From folk medicine and anecdotal reports it is known that Cannabis may reduce pain. In animal studies it has been shown that delta-9-tetrahydrocannabinol (THC) has antinociceptive effects or potentiates the antinociceptive effect of morphine. The aim of this study was to measure the analgesic effect of THC, morphine, and a THC-morphine combination (THC-morphine) in humans using experimental pain models. THC (20 mg), morphine (30 mg), THC-morphine (20 mg THC+30 mg morphine), or placebo were given orally and as single doses. Twelve healthy volunteers were included in the randomized, placebo-controlled, double-blinded, crossover study. The experimental pain tests (order randomized) were heat, cold, pressure, single and repeated transcutaneous electrical stimulation. Additionally, reaction time, side-effects (visual analog scales), and vital functions were monitored. For the pharmacokinetic profiling, blood samples were collected. THC did not significantly reduce pain. In the cold and heat tests it even produced hyperalgesia, which was completely neutralized by THC-morphine. A slight additive analgesic effect could be observed for THC-morphine in the electrical stimulation test. No analgesic effect resulted in the pressure and heat test, neither with THC nor THC-morphine. Psychotropic and somatic side-effects (sleepiness, euphoria, anxiety, confusion, nausea, dizziness, etc.) were common, but usually mild.

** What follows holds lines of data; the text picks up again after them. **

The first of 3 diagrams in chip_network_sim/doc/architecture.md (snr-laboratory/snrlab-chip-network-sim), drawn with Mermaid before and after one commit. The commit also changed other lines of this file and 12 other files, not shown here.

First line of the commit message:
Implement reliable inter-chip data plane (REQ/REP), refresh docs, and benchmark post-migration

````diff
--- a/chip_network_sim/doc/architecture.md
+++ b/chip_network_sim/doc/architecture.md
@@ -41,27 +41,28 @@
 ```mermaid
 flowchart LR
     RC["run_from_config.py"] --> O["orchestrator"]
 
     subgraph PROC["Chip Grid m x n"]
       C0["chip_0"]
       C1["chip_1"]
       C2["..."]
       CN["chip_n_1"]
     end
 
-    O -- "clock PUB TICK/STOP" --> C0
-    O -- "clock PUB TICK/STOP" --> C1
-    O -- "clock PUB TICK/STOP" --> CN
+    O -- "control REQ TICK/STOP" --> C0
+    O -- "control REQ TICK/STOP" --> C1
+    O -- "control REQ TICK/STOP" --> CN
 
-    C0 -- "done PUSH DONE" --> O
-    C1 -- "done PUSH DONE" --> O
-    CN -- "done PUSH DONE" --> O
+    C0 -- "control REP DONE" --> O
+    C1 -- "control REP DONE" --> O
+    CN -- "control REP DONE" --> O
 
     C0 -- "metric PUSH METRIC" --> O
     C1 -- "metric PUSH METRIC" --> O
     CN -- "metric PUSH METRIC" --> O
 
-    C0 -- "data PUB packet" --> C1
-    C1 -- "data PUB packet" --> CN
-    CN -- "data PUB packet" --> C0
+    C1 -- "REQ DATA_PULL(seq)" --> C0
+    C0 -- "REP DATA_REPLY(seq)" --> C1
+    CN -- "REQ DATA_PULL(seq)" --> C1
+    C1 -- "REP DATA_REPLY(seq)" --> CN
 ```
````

SAN FRANCISCO — “So let me know if you’ve ever seen a patient like this: 70-year-old guy, metastatic lung cancer, who’s using oxycodone. He’s using long-acting morphine for breathlessness and bone pain. He’s going to be starting chemo and immunotherapy soon. And, usually right as you’re walking out the door, he says, ‘Doc, should I be using that CBD [cannabidiol] that’s advertised everywhere?’

Zylla and his team have several studies in development, a few of which have already received funding. They are hoping to launch in early 2020.

Less Opiate Use?

He highlighted a survey published last year in the Journal of Clinical Oncology that showed that 80% of oncologists reported that they discussed cannabis use with their patients. Half had recommended it to their patients for “some reason or another, but only 30% felt comfortable talking about it,” he commented.

These were the questions posed by Daniel Bowles, MD, an associate professor of medicine-medical oncology at the University of Colorado, Boulder.

In his practice, he does bring this point up with patients who are receiving immunotherapies, telling them that “we just don’t know in this situation. If there are other agents that work as well to control your symptoms, maybe we should be trying those instead.”